“It is easier to be in a combo where your salary is more than 1 million pesos a week ($300 USD) rather than killing yourself working in a manual labour where they pay you a minimum salary [$195 a week]. Because from a plaza de vicio [drug dealing corner], the minimum that they will make is 4 million pesos ($1200 USD)—which is five times the minimum salary!”
“In a banda there are some people who earn eighty thousand pesos ($240 USD) a week. Others will earn 1 million pesos ($300 USD) or 2 million pesos ($600 USD) or 5 million pesos ($1500 USD) a week. The boss of a large combo will earn up to 30 million pesos ($9000 USD). This is without counting their monthly bonuses…!”
Lastly, similar to research on gangs in Rio de Janeiro, in Medellin residents have continuous interactions with these actors in arrangements for “service provision” ([87], p. 19). They are “perceived as a legitimate actor” ([81], p. 23), especially if residents perceive benefits from their presence ([76], p. 11) and as “key to their daily survival” ([83], p. 11). While these actors do not appear to provide welfare services, such as the gangs in Rio de Janeiro do, they do however provide certain security and conflict resolution services in their host communities.
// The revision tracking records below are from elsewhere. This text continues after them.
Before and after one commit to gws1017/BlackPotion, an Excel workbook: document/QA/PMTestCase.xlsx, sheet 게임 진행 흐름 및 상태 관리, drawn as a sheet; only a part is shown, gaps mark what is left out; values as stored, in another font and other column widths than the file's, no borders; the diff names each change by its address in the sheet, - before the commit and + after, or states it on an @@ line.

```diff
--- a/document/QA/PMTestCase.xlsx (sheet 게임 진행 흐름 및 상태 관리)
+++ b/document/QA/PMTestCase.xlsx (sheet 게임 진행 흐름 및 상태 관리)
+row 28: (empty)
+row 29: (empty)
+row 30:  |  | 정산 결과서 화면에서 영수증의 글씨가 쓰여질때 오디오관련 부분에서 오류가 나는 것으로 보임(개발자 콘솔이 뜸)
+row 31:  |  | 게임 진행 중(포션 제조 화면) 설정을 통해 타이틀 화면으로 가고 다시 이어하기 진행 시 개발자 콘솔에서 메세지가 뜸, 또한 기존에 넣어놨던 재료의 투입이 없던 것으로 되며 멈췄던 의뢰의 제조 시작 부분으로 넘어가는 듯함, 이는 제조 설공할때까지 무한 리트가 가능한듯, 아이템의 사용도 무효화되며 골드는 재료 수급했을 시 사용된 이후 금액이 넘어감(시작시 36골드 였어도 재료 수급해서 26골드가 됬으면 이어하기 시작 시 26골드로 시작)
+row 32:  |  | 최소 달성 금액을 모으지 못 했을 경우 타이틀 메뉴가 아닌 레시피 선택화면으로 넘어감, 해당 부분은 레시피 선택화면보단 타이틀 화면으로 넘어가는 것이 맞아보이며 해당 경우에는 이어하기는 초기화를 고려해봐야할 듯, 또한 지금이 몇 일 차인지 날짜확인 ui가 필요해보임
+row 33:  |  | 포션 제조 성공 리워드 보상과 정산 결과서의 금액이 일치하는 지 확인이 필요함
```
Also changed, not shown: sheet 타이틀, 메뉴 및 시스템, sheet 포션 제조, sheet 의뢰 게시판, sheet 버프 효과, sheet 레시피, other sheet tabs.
Residents rely on these actors to resolve issues ranging from “small quarrels to serious offences” in homes, neighbourhoods, workplaces and schools, as the formal mechanisms are perceived as “time consuming, more expensive, less effective or inaccessible” ([83], p. 12). For example, recent research from Medellin suggests these actors take “advantage of the low collective efficacy” in communities to solve “problems of social order” [88]. Furthermore, residents may prefer using these actors to the police “because of their efficiency and effectiveness in regulating and resolving security problems”, despite the “host communities awareness of the negative effects of this relationship” [88]. During interviews conducted with not only with academics, government officials, civil society organisations and community leaders but also during participant observation, these themes were highlighted, with the following comments typical of participants interviewed in 2014 and 2015:
“The criminal actors have a social base in their communities…The community is either scared of these actors or they have some affection towards them…They either live with them or are obligated towards their control…They provide a large service…They help to regulate everything…One group helps me study and another group provides me with security so that I am able to go and study!”
“Unfortunately, because this city has a long history of illegal actors and criminal organisations, this means that, for some people, in their territory security is provided by an armed actor. These residents don’t care if this security is provided by public forces, paramilitaries, militia groups or narco-trafficking groups. It could be any of these groups and the most important reason is because they provide security.”
Currently, there is no precise approach to understanding why gangs linked to organised crime appear to “give back” to their host communities in the form of social welfare or security services instead of pursing their own short-time goals of maximising their wealth. For example, in their study on Medellin, Abello-Colak and Guarneros-Meza [86] highlighted how the gangs relationship with their host community could be linked to their “contestation and continuous interactions community members have with these groups in arrangements of service provision” rather than the absence of the state. On the other hand, Wolff [25] on studying the gangs in Rio de Janeiro used three rationalist assumptions to attempt to explain their relationship with their host community, employing elements of literature on civil war and counterinsurgency. Firstly, many political philosophers (such as Hobbes, Locke, and Weber, amongst others) agree that populations have a “preference for both social order and material welfare over disorder and destitution and communities will attempt to seek out some form of political authority to provide these benefits when they are lacking”. Secondly, “criminal enterprises will seek to establish political and social control of territory in the absence of an effective authority that can mitigate the costs of illicit market competition” as noted previously with the Sicilian Mafia [89]. Lastly, drawing from Stathis Kalyvas’s [90] theory of irregular warfare, this relationship is a type of logic of territorial control, as criminal groups will invest in improving their relationship with their host communities in order to reduce the cost of control, which by coercion alone may be “exorbitant”. These developing approaches allow somewhat of an understanding as to how gangs linked to organised crime groups may interact not only with their host community but also with the larger community and the state. However, further research is needed on this phenomenon as further understanding of this relationship will advance theoretical understandings of criminal behaviour in many ways.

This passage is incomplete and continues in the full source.